Jackie Boles, retail banking director with Industrial Bank, another corporate sponsor agreed. “It’s only fitting that we partner with The Washington Informer for this tour. It is part of the community. Industrial Bank has [served] the community for 80 years.”
“Our history is deep in the African-American community,” said John Best, president of Capitol Entertainment Services, which provided the tour buses and drivers. “I commend The Washington Informer’s publisher, Denise Rolark Barnes, for organizing this tour.”
After a light breakfast and remarks from organizers and sponsors, the buses left for Alexandria. Tour guide Eugene R. Thompson, a native Alexandrian with experience heading an African-American history museum in the city, told passengers that African-Americans have lived in Alexandria since 1790, when they only numbered 52. By 1810, he said, the African-American population increased to 836. Their numbers grew primarily because of slavery in the Commonwealth. “Escaped slaves came to live in Alexandria,” he said. “They were called ‘contraband.’” Thompson explained that the term meant illegal goods or property, but it also came to mean runaway slaves in Union territory.
Slavery played a major role in the city’s history, as Alexandria was the second largest slave-selling city in the nation, after New Orleans. “Alexandria used to be part of Washington, D.C. until 1846,” said Thompson. The District had planned to end slavery, he said, and Alexandria wanted to keep its slaves. The city’s slave owners convinced Congress to allow Alexandria to leave the District and once again become part of the Commonwealth.

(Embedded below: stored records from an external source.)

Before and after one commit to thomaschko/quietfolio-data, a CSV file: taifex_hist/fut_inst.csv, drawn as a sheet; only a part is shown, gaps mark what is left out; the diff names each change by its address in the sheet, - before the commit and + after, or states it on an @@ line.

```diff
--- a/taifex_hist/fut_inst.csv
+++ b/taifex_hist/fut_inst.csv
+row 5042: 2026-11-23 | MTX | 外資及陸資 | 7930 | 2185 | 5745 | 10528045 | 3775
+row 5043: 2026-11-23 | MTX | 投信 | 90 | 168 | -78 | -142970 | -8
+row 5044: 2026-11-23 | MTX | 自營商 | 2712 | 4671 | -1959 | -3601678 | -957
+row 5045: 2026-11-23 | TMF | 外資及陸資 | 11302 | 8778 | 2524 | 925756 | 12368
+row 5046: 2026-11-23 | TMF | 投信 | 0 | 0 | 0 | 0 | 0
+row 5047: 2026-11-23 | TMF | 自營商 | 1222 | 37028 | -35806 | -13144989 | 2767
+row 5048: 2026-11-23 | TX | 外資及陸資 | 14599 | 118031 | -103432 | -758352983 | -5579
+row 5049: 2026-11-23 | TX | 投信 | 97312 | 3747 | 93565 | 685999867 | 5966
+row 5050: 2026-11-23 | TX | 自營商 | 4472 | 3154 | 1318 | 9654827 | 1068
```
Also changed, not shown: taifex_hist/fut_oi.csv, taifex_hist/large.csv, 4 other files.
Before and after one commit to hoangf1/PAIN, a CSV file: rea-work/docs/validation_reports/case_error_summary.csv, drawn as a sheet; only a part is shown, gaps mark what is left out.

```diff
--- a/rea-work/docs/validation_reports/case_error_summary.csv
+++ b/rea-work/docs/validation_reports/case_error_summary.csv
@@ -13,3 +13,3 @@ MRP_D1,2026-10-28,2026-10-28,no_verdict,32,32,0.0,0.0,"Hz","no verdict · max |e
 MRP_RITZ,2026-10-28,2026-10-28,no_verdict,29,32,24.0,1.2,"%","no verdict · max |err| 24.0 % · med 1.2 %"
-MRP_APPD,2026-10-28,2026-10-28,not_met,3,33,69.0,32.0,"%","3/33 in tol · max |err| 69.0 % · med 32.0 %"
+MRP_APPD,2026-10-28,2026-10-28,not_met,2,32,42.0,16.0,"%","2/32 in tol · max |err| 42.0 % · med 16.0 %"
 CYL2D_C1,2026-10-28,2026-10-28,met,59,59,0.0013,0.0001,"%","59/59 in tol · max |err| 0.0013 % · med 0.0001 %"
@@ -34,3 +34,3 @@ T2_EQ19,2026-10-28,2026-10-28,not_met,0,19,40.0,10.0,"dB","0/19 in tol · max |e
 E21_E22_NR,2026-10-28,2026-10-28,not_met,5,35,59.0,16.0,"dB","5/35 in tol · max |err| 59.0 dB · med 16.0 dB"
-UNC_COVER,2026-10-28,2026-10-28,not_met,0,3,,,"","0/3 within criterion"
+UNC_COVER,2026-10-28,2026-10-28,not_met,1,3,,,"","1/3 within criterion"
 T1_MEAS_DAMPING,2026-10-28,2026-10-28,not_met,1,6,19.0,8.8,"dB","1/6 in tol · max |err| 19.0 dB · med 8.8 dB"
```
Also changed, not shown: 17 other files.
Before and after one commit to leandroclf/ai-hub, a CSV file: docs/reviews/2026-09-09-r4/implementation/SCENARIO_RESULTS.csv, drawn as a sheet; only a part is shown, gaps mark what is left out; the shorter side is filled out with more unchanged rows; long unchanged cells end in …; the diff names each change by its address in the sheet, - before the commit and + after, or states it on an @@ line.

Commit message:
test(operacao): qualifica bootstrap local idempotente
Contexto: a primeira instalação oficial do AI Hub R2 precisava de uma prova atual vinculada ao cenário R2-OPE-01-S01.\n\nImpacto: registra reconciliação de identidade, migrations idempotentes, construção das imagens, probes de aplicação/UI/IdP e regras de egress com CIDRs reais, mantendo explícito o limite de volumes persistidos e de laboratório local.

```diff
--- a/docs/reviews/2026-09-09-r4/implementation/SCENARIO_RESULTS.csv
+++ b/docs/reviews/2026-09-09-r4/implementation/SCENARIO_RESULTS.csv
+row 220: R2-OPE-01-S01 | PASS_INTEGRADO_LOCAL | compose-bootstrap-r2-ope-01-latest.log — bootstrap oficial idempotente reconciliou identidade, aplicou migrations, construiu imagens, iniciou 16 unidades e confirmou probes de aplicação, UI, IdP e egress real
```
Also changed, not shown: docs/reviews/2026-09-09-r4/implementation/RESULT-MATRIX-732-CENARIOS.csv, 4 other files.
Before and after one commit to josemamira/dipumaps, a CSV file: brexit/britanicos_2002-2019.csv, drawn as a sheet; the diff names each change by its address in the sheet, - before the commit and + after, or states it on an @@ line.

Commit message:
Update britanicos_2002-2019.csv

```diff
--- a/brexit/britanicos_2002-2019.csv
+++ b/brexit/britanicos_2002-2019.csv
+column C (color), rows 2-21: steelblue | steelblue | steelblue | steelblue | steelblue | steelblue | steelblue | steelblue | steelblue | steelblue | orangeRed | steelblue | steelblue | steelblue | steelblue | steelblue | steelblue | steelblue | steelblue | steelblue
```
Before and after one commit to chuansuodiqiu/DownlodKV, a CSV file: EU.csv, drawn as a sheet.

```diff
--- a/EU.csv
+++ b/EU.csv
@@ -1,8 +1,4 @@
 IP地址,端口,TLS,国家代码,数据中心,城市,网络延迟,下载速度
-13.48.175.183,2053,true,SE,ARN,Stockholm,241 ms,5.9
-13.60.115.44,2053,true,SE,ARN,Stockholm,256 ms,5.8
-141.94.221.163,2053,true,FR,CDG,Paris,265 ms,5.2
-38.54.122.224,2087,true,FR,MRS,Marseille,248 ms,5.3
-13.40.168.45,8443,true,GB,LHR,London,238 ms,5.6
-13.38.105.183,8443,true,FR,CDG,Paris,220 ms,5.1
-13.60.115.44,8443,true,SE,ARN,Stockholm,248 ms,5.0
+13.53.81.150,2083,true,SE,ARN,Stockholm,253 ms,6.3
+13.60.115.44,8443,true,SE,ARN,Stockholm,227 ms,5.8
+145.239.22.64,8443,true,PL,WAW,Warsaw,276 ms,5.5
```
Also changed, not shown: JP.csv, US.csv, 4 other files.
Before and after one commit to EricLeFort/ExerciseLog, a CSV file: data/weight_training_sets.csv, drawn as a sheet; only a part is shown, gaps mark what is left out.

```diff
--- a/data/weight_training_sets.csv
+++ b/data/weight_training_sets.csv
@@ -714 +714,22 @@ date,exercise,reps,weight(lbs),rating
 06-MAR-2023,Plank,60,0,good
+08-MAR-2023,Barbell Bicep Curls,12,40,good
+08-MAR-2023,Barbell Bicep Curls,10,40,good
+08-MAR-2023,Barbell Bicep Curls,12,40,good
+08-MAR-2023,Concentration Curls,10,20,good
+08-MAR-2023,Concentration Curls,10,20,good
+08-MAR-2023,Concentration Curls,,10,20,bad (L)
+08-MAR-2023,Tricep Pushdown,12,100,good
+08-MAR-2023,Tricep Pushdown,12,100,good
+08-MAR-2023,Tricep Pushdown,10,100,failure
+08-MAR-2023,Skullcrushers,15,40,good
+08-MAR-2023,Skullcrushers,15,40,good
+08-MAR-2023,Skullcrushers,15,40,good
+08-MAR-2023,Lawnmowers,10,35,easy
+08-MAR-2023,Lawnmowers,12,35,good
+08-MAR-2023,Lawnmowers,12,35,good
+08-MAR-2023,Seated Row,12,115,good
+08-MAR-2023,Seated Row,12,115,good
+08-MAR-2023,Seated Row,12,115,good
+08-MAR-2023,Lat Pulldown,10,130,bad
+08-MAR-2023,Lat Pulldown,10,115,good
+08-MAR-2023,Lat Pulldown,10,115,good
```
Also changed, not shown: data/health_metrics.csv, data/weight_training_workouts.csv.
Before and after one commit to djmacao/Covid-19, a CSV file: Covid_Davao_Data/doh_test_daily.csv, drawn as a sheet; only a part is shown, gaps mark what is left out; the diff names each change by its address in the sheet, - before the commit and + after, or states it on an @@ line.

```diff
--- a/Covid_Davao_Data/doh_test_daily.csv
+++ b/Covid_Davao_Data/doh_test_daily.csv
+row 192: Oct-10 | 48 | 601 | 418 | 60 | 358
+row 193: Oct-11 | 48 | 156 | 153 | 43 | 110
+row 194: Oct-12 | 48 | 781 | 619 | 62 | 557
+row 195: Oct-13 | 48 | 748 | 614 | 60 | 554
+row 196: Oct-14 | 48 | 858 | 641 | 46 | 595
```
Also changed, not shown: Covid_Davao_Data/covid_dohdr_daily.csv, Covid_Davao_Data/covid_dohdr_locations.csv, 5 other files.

The buses drove past Market Square, once the site of a slave market, and now the location of City Hall and the mayor’s office. The area in front of City Hall continues to host farmers on Saturdays who sell produce and other goods. During slavery, slaves were also permitted to sell a few vegetables and homemade crafts there.